Before-and-after change records
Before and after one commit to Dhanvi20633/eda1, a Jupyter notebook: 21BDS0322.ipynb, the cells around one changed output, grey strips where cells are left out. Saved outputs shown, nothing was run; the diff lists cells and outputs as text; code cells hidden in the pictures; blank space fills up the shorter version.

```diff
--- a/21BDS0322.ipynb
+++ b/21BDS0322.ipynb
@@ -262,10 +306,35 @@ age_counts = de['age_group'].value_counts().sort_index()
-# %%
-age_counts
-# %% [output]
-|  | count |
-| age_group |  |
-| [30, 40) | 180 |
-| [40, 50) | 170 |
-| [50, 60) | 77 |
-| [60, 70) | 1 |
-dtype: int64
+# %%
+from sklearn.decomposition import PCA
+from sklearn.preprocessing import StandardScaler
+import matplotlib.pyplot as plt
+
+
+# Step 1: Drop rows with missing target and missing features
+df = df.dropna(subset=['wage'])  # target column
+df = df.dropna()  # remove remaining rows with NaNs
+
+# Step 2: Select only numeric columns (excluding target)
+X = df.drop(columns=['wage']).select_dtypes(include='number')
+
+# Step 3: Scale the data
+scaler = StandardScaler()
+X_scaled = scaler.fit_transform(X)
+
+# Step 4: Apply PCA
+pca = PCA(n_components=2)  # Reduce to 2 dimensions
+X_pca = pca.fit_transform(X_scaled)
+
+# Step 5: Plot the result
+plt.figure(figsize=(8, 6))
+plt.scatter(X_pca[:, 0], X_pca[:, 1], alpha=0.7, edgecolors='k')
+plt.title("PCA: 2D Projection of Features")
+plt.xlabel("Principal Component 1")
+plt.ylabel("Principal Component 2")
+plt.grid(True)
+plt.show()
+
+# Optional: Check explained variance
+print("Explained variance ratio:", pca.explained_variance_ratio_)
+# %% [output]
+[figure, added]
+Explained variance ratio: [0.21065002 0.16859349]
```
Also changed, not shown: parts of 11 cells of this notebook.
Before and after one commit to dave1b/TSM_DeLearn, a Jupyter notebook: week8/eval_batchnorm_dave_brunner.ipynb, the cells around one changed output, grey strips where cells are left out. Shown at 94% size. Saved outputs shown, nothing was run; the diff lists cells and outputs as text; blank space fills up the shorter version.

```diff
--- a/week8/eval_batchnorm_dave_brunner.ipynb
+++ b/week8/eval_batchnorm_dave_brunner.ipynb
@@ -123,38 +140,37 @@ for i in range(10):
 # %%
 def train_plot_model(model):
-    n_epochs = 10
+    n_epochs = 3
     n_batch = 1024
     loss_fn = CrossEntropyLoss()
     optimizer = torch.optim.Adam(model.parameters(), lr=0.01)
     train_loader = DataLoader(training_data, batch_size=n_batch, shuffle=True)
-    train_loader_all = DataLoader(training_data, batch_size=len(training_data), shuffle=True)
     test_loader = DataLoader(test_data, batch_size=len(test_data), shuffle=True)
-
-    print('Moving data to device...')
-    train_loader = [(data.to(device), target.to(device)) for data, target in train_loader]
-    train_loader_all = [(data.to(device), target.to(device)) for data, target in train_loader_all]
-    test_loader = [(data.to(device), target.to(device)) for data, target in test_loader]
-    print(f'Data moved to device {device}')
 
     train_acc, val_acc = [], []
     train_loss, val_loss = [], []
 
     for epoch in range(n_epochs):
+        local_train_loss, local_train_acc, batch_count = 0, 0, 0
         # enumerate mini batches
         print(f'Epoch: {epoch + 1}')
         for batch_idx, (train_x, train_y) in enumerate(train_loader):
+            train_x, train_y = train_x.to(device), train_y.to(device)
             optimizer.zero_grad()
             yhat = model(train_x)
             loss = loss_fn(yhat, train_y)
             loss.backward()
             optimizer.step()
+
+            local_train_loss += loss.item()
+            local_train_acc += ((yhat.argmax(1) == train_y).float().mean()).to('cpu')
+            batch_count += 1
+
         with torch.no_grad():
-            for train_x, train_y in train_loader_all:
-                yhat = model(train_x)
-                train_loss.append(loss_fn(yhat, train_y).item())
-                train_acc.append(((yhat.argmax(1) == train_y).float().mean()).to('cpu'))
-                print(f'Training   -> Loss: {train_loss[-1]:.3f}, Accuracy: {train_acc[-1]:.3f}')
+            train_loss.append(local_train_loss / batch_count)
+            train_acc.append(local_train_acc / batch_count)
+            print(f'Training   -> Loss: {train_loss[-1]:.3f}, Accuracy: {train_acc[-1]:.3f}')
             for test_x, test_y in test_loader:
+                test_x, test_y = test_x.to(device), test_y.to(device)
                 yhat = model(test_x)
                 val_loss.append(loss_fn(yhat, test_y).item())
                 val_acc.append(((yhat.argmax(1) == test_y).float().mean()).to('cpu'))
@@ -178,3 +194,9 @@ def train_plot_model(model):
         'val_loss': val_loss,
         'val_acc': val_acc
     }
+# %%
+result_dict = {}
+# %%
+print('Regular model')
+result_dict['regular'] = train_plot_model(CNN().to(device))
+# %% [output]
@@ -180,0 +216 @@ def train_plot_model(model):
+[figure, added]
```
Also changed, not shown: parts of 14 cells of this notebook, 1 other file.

GOAL OF THE EXERCISE:
For the entries above, give only the number of lines that contain the word "enumerate".

THE ANSWER:
2